No pictures are to be included when the entries below are reproduced exactly.
#####
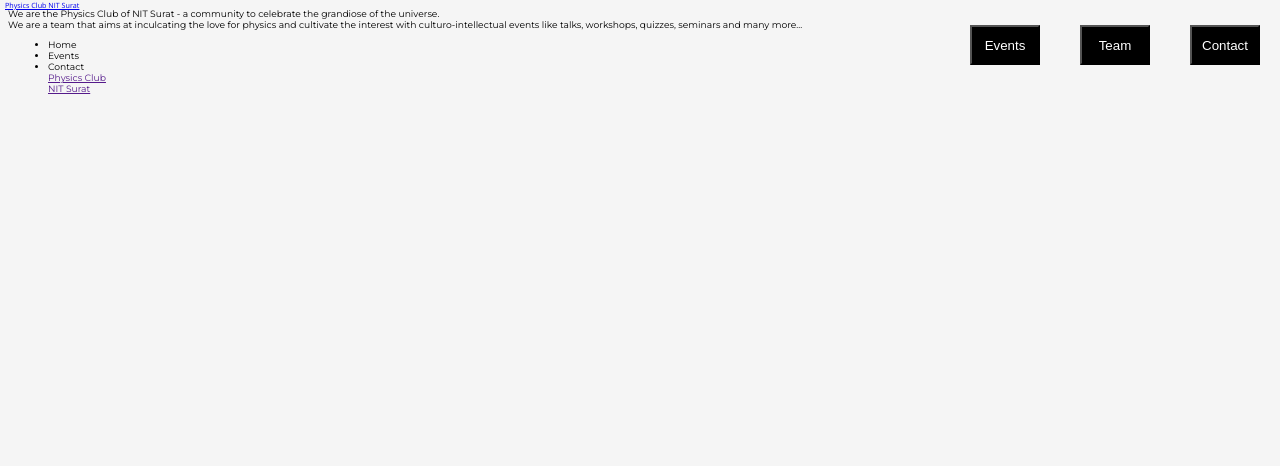
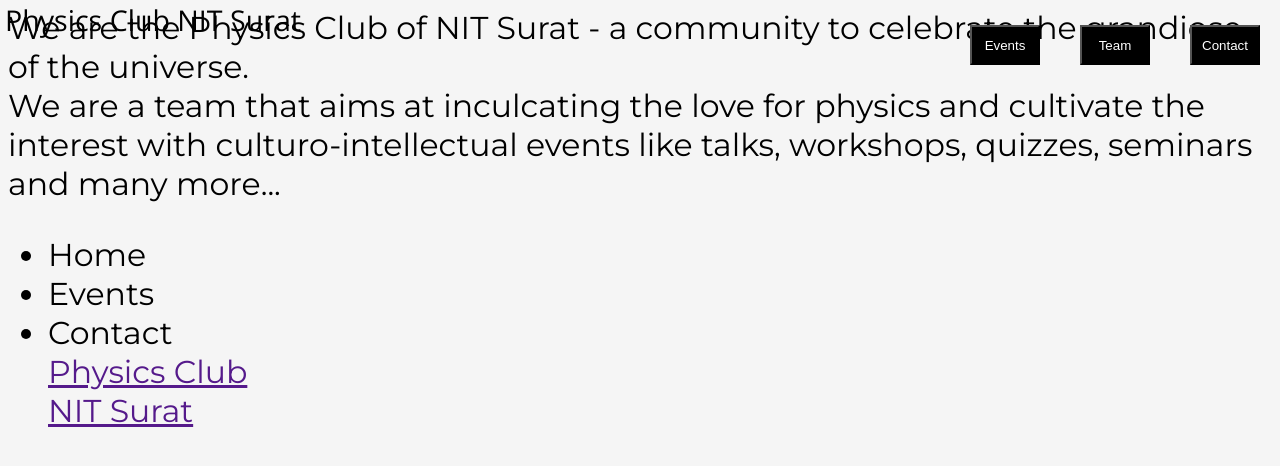
Before and after one commit to adithyarao3103/Physics-Club-Website-Trial, a Jekyll site: the page built from index.html, in a window 1280 px wide. Shown: the top 466 px of the page. Built offline with Jekyll 4.4.1, drawn with Linux system fonts in a browser that asks for light colours; some web fonts are replaced.

Commit message:
Add files via upload

```diff
--- a/assets/css/fixed.css
+++ b/assets/css/fixed.css
@@ -3,12 +3,12 @@
 body{
 	background-color: #f5f5f5;
 	font-family: Montserrat, Open Sans;
-	font-size: calc(6px + 0.25vw);
+	font-size: calc(6px + 2vw);
 }
 
 #navbar{
 	font-family: BioRhyme, Open Sans;
-	font-size: calc(4px + 0.25vw);
+	font-size: calc(3px + 2vw);
 	display: flex;
 	justify-content: flex-end;
 	width: 100vw;
@@ -23,6 +23,8 @@
 	left: 5px;
 	top: 25px;
 	margin-top: -25px;
+	text-decoration: none;
+	color: black;
 }
 
 
```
#####
§ **PROBLEM SOLUTION**
Before and after one commit to adithyarao3103/Physics-Club-Website-Trial, a Jekyll site: the page built from index.html, in a window 1280 px wide. Shown: the top 466 px of the page. Built offline with Jekyll 4.4.1, drawn with Linux system fonts in a browser that asks for light colours; some web fonts are replaced.

Commit message:
Add files via upload

```diff
--- a/assets/css/fixed.css
+++ b/assets/css/fixed.css
@@ -3,12 +3,12 @@
 body{
 	background-color: #f5f5f5;
 	font-family: Montserrat, Open Sans;
-	font-size: calc(6px + 0.25vw);
+	font-size: calc(6px + 2vw);
 }
 
 #navbar{
 	font-family: BioRhyme, Open Sans;
-	font-size: calc(4px + 0.25vw);
+	font-size: calc(3px + 2vw);
 	display: flex;
 	justify-content: flex-end;
 	width: 100vw;
@@ -23,6 +23,8 @@
 	left: 5px;
 	top: 25px;
 	margin-top: -25px;
+	text-decoration: none;
+	color: black;
 }
 
 
```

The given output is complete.